Keeping on message is among the difficult elements of a political campaign, when a soundbite receives more attention than the subject of the speech, or when a crowd of supporters defines the candidate rather than the other way around. Last Sunday, Republican gubernatorial contender Rob Astorino stood outside the office of Bronx Democratic Assemblyman Jeffrey Dinowitz to protest his bill requiring vaccination for all students to attend classes.

Standing behind the former Westchester County Executive was a woman holding a poster of vaccination needles in the form of a swastika with “Nuremberg Laws” written next to it, and a man wearing a yellow star suggesting that unvaccinated individuals are suffering the same degree of persecution as Jews did in Nazi Germany. Whatever words Astorino had said last Sunday were drowned out by the imagery of the people standing behind him.

“The display of swastikas and yellow Stars of David outside my office today is repugnant and offensive,” Dinowitz tweeted. “People are perfectly free to express their opinion on vaccines or any issue, but to openly display Nazi symbols outside the office of a Jewish legislator is despicable.”

In this instance, Astorino’s message was lost as a result of his supporters carrying offensive signs. “I had no idea until I saw this photo,” wrote Astorino. “If I’d seen it I’d have told them to take the sign down. No comparison to those atrocities & yes, I’ve always condemned anti-Semitism.”

Astorino’s statement did not appear to be an apology. Perhaps he could apologize on behalf of a supporter that he did not know. Instead, he tried to steer the news cycle back to the topic that brought him to Dinowitz’s office. “My offer still stands, Jeff. Have the guts to meet w/ me & learn why so many parents oppose your mandate.” He later added that had he seen the swastika poster, he would have stopped speaking and had it removed.

Dinowitz’s colleagues in the Democratic Party piled on Astorino for associating with anti-Semitic imagery outside the office of a Jewish lawmaker. One can ask whether it is easier to attack Dinowitz for having uncontrollable supporters rather than the merits of his position that vaccination should not be required for in-person classes.

Rep. Lee Zeldin, who is also running in the Republican primary for Governor, did not address Astorino’s supporters or his failure to directly apologize for standing next to a swastika poster. “The COVID vaccine should not be a requirement for students to attend school.
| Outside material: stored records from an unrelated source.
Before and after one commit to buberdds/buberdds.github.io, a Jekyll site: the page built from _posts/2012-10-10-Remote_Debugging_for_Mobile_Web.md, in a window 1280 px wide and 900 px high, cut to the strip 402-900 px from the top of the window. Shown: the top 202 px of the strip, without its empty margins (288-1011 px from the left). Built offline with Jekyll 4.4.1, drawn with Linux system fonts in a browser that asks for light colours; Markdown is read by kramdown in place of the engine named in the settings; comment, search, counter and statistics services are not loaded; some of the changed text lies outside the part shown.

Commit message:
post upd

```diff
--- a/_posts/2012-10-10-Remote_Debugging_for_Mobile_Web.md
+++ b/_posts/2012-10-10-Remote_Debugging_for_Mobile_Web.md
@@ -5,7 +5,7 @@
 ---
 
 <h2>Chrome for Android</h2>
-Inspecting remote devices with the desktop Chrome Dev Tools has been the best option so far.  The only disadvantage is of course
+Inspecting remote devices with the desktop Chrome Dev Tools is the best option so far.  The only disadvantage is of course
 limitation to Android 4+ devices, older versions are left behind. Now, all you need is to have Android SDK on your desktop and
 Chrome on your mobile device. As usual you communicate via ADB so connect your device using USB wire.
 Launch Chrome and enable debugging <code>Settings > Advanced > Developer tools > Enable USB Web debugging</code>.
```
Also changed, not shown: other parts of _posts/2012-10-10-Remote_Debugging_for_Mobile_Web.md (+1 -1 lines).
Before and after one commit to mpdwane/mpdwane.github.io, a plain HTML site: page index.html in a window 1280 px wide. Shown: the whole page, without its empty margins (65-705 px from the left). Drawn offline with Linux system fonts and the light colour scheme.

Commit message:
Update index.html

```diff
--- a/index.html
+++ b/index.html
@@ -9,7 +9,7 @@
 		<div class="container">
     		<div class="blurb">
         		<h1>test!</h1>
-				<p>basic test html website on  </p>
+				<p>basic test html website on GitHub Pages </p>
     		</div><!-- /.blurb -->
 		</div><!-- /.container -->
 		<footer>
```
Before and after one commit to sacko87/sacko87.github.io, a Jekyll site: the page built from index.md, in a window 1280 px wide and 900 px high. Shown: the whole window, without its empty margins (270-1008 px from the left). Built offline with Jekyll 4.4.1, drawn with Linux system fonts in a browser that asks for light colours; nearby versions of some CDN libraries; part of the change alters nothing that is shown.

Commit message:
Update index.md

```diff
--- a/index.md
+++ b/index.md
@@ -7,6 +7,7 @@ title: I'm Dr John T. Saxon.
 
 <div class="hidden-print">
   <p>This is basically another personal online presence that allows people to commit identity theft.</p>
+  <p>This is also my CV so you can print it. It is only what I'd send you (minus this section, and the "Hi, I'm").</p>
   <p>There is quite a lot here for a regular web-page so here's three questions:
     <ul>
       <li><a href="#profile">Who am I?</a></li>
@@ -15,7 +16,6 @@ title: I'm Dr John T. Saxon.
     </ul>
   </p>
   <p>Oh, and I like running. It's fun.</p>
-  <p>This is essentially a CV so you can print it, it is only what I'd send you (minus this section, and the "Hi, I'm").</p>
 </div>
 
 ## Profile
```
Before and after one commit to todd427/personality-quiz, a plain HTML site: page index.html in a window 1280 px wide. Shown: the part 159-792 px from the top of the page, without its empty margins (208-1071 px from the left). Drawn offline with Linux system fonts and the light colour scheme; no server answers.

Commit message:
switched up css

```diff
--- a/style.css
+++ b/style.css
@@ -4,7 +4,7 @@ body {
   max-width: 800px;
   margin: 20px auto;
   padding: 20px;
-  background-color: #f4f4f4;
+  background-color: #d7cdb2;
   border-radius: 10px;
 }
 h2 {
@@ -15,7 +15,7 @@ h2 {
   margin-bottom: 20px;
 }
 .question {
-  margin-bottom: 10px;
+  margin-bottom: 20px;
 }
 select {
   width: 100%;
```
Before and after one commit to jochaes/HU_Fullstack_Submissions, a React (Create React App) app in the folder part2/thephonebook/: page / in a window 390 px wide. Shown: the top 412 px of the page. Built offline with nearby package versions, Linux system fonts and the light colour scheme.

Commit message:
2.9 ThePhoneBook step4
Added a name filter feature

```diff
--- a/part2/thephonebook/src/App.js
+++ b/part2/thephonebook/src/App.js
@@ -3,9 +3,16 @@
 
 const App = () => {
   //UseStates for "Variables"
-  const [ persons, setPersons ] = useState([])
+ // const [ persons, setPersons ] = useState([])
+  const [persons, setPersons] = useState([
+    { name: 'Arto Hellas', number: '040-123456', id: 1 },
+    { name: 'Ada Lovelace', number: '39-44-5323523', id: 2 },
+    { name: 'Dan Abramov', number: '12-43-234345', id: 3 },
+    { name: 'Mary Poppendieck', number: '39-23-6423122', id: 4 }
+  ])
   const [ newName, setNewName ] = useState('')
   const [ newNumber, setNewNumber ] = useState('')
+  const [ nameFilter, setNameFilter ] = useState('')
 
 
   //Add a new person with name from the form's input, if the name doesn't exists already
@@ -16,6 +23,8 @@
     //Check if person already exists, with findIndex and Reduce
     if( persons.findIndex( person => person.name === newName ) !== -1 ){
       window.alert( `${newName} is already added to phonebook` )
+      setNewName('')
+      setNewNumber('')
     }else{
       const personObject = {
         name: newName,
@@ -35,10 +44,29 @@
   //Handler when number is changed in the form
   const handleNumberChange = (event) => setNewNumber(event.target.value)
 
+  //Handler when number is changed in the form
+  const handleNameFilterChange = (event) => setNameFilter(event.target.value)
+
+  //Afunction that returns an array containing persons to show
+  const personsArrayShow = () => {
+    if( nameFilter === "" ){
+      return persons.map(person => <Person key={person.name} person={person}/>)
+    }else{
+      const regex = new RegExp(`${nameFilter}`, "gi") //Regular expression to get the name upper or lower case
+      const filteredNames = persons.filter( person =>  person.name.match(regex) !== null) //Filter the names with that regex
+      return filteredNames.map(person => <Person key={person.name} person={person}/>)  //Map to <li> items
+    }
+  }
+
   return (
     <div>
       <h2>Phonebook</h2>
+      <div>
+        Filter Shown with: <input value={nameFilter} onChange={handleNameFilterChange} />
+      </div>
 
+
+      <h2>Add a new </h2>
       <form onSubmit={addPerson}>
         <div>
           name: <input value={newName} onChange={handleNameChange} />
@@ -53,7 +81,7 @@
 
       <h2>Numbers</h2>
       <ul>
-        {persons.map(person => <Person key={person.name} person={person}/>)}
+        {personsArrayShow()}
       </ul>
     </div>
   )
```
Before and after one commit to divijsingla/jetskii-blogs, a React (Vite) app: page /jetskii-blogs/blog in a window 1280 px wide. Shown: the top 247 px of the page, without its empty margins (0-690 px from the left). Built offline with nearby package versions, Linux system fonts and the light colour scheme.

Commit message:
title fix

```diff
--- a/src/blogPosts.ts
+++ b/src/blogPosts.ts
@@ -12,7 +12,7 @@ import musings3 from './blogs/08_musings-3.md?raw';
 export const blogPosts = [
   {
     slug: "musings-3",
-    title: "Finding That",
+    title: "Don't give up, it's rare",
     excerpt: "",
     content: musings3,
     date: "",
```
The voice of parents is strong and resolute. They do not want the vaccine to be mandated. This is a personal choice for families to make. I stand with these parents and support their position,” he tweeted.

As one of two Jewish Republicans in Congress, Zeldin is in a unique position to call out anti-Semitic tropes in his party. Doing so would give his condemnations of Reps. Ilhan Omar and Rashida Tlaib more weight, but as long as he is silent on Nazi imagery among his party’s supporters, Zeldin’s condemnations of anti-Semitism among leftist lawmakers can be cynically viewed as partisan rather than sincere.

Throughout this pandemic, the use of Holocaust images has been visible among some opponents of vaccination mandates, and Republican lawmakers felt conflicted between condemning antisemitic images and alienating potential supporters. Last week in Kansas, anti-vaccine demonstrators wore yellow stars in protest of the mandates at a hearing in the state capitol.

“Senate Republicans reject, in the strongest possible terms, any analogies to the Holocaust. Such comparisons are inappropriate and bear no resemblance to the issues we are debating today,” State Senate President Ty Masterson wrote. His colleague, State House Speaker Ron Ryckman, also condemned the use of yellow stars. “Let me be clear: The issues being debated today are important to KS, but they are in no way comparable to what millions of Jews endured who were ripped from their families, and marked for death by the Nazis,” he wrote.

In Alaska, Anchorage Mayor Dave Bronson spoke last month in defense of his neighbors who protested vaccination mandates while wearing the yellow star. “We’ve referenced the Star of David quite a bit here tonight,” he said to city lawmakers. “The message was ‘Never again.’ That’s an ethos. And that’s what that star really means... I think us borrowing that from them is actually a credit to them.”

In Washington, State Rep. Jim Walsh wore his yellow star last June at a speech following a church basketball game. “It’s an echo from history,” Walsh wrote on a Facebook page where his speech was posted. “In the current context, we’re all Jews.”

Earlier this year, firebrand Republican freshmen Reps. Madison Cawthorn of North Carolina and Marjorie Taylor Greene of Georgia also made Holocaust references to vaccination mandates.

The Holocaust has no parallel in history in terms of the scale and methods that targeted the Jews. The political humor in calling any act of governmental or corporate overreach as “Nazi” trivializes the actual persecutions of the Holocaust. Labeling any real or perceived overreach of governmental authority as Nazi is as ridiculous as crying “Wolf,” and it does little to persuade the public on the merits of the anti-vaccination position.

 By Sergey Kadinsky